### EXERCISE BRIEF:
The entries are to be written out word for word, with their images left out.

### EXTRACTED INFORMATION:
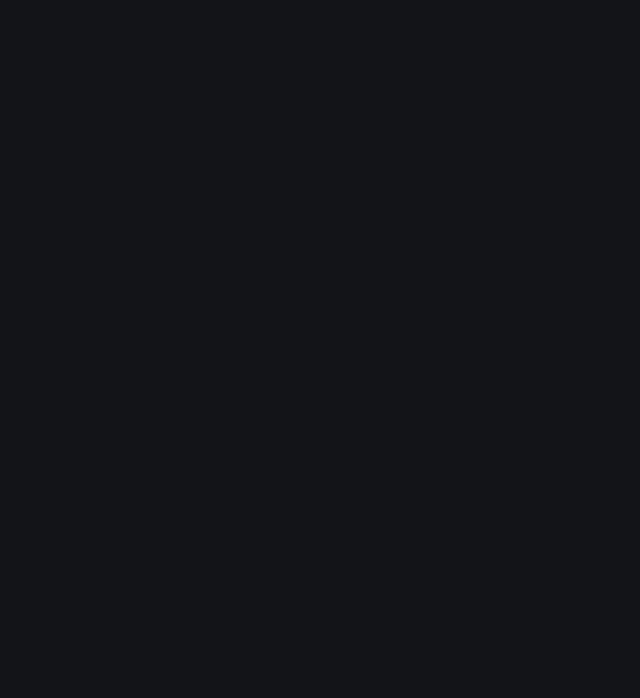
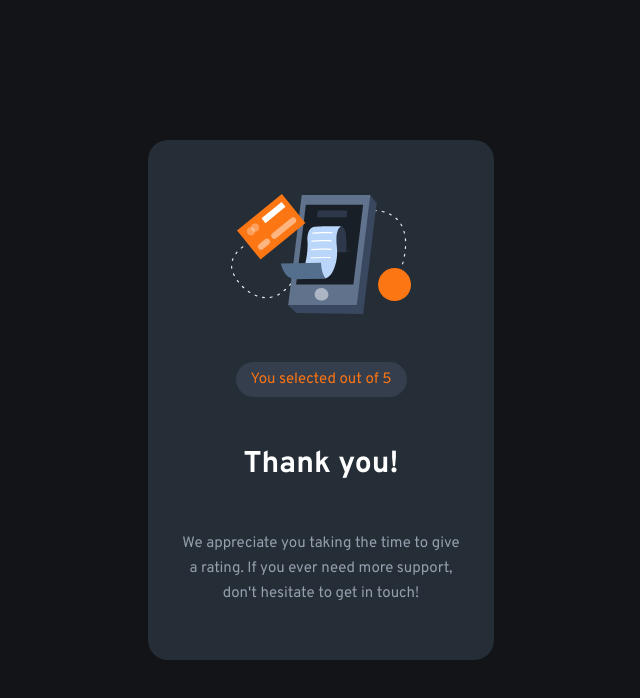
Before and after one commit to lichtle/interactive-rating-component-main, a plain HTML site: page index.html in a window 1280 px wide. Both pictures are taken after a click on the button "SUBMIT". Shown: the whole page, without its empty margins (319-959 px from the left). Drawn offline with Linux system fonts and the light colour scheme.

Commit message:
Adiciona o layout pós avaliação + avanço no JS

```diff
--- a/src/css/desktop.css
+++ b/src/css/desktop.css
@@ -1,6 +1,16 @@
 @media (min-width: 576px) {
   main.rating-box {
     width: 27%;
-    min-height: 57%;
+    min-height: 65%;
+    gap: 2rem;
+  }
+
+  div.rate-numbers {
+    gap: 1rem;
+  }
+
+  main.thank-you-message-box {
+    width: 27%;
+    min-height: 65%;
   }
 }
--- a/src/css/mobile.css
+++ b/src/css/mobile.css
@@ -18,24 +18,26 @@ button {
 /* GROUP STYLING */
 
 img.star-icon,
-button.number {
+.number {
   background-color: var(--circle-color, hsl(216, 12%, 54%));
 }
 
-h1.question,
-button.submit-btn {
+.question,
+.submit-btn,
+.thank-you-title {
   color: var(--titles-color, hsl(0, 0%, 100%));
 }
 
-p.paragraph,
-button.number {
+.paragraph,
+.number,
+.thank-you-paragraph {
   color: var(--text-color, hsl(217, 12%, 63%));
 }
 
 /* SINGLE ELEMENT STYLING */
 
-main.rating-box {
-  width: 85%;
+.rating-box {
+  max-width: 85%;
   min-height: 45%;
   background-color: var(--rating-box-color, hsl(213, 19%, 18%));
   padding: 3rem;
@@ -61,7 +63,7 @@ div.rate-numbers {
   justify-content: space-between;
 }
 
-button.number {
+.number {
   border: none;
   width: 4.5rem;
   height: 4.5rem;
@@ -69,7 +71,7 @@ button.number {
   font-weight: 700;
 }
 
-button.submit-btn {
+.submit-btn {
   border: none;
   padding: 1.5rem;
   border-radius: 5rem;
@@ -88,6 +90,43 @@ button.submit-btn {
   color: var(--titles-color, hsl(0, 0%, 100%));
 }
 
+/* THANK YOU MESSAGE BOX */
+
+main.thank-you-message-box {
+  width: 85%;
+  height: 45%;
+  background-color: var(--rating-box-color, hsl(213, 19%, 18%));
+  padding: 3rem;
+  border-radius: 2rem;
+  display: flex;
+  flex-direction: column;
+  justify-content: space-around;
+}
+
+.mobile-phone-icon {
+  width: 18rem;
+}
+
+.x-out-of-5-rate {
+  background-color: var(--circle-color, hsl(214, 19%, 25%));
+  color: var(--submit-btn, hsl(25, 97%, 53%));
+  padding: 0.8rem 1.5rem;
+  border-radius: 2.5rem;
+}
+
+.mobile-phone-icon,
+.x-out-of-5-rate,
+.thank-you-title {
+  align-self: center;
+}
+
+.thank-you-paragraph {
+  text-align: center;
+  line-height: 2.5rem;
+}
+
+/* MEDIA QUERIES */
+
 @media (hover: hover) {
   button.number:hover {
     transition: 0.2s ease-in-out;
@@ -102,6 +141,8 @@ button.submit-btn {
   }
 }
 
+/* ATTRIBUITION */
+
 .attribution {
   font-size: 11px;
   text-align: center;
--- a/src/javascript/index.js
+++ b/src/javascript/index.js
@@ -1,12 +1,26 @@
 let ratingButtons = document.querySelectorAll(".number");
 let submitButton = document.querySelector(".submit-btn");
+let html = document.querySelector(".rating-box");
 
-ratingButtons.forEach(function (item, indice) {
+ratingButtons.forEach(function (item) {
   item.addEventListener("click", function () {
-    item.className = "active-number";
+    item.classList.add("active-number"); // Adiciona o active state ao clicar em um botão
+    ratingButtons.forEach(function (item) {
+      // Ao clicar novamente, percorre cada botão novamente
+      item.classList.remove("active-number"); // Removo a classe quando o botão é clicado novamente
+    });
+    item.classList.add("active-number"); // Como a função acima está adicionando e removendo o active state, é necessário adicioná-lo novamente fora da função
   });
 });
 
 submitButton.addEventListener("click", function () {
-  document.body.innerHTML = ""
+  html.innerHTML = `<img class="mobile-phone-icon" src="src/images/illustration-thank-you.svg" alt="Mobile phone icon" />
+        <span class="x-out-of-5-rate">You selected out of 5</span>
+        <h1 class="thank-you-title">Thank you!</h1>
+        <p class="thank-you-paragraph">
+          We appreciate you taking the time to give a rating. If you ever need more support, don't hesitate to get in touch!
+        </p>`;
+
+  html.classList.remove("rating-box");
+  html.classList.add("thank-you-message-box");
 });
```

### REPLY TO THE EXERCISE:
Before and after one commit to lichtle/interactive-rating-component-main, a plain HTML site: page index.html in a window 1280 px wide. Both pictures are taken after a click on the button "SUBMIT". Shown: the whole page, without its empty margins (319-959 px from the left). Drawn offline with Linux system fonts and the light colour scheme.

Commit message:
Adiciona o layout pós avaliação + avanço no JS

```diff
--- a/src/css/desktop.css
+++ b/src/css/desktop.css
@@ -1,6 +1,16 @@
 @media (min-width: 576px) {
   main.rating-box {
     width: 27%;
-    min-height: 57%;
+    min-height: 65%;
+    gap: 2rem;
+  }
+
+  div.rate-numbers {
+    gap: 1rem;
+  }
+
+  main.thank-you-message-box {
+    width: 27%;
+    min-height: 65%;
   }
 }
--- a/src/css/mobile.css
+++ b/src/css/mobile.css
@@ -18,24 +18,26 @@ button {
 /* GROUP STYLING */
 
 img.star-icon,
-button.number {
+.number {
   background-color: var(--circle-color, hsl(216, 12%, 54%));
 }
 
-h1.question,
-button.submit-btn {
+.question,
+.submit-btn,
+.thank-you-title {
   color: var(--titles-color, hsl(0, 0%, 100%));
 }
 
-p.paragraph,
-button.number {
+.paragraph,
+.number,
+.thank-you-paragraph {
   color: var(--text-color, hsl(217, 12%, 63%));
 }
 
 /* SINGLE ELEMENT STYLING */
 
-main.rating-box {
-  width: 85%;
+.rating-box {
+  max-width: 85%;
   min-height: 45%;
   background-color: var(--rating-box-color, hsl(213, 19%, 18%));
   padding: 3rem;
@@ -61,7 +63,7 @@ div.rate-numbers {
   justify-content: space-between;
 }
 
-button.number {
+.number {
   border: none;
   width: 4.5rem;
   height: 4.5rem;
@@ -69,7 +71,7 @@ button.number {
   font-weight: 700;
 }
 
-button.submit-btn {
+.submit-btn {
   border: none;
   padding: 1.5rem;
   border-radius: 5rem;
@@ -88,6 +90,43 @@ button.submit-btn {
   color: var(--titles-color, hsl(0, 0%, 100%));
 }
 
+/* THANK YOU MESSAGE BOX */
+
+main.thank-you-message-box {
+  width: 85%;
+  height: 45%;
+  background-color: var(--rating-box-color, hsl(213, 19%, 18%));
+  padding: 3rem;
+  border-radius: 2rem;
+  display: flex;
+  flex-direction: column;
+  justify-content: space-around;
+}
+
+.mobile-phone-icon {
+  width: 18rem;
+}
+
+.x-out-of-5-rate {
+  background-color: var(--circle-color, hsl(214, 19%, 25%));
+  color: var(--submit-btn, hsl(25, 97%, 53%));
+  padding: 0.8rem 1.5rem;
+  border-radius: 2.5rem;
+}
+
+.mobile-phone-icon,
+.x-out-of-5-rate,
+.thank-you-title {
+  align-self: center;
+}
+
+.thank-you-paragraph {
+  text-align: center;
+  line-height: 2.5rem;
+}
+
+/* MEDIA QUERIES */
+
 @media (hover: hover) {
   button.number:hover {
     transition: 0.2s ease-in-out;
@@ -102,6 +141,8 @@ button.submit-btn {
   }
 }
 
+/* ATTRIBUITION */
+
 .attribution {
   font-size: 11px;
   text-align: center;
--- a/src/javascript/index.js
+++ b/src/javascript/index.js
@@ -1,12 +1,26 @@
 let ratingButtons = document.querySelectorAll(".number");
 let submitButton = document.querySelector(".submit-btn");
+let html = document.querySelector(".rating-box");
 
-ratingButtons.forEach(function (item, indice) {
+ratingButtons.forEach(function (item) {
   item.addEventListener("click", function () {
-    item.className = "active-number";
+    item.classList.add("active-number"); // Adiciona o active state ao clicar em um botão
+    ratingButtons.forEach(function (item) {
+      // Ao clicar novamente, percorre cada botão novamente
+      item.classList.remove("active-number"); // Removo a classe quando o botão é clicado novamente
+    });
+    item.classList.add("active-number"); // Como a função acima está adicionando e removendo o active state, é necessário adicioná-lo novamente fora da função
   });
 });
 
 submitButton.addEventListener("click", function () {
-  document.body.innerHTML = ""
+  html.innerHTML = `<img class="mobile-phone-icon" src="src/images/illustration-thank-you.svg" alt="Mobile phone icon" />
+        <span class="x-out-of-5-rate">You selected out of 5</span>
+        <h1 class="thank-you-title">Thank you!</h1>
+        <p class="thank-you-paragraph">
+          We appreciate you taking the time to give a rating. If you ever need more support, don't hesitate to get in touch!
+        </p>`;
+
+  html.classList.remove("rating-box");
+  html.classList.add("thank-you-message-box");
 });
```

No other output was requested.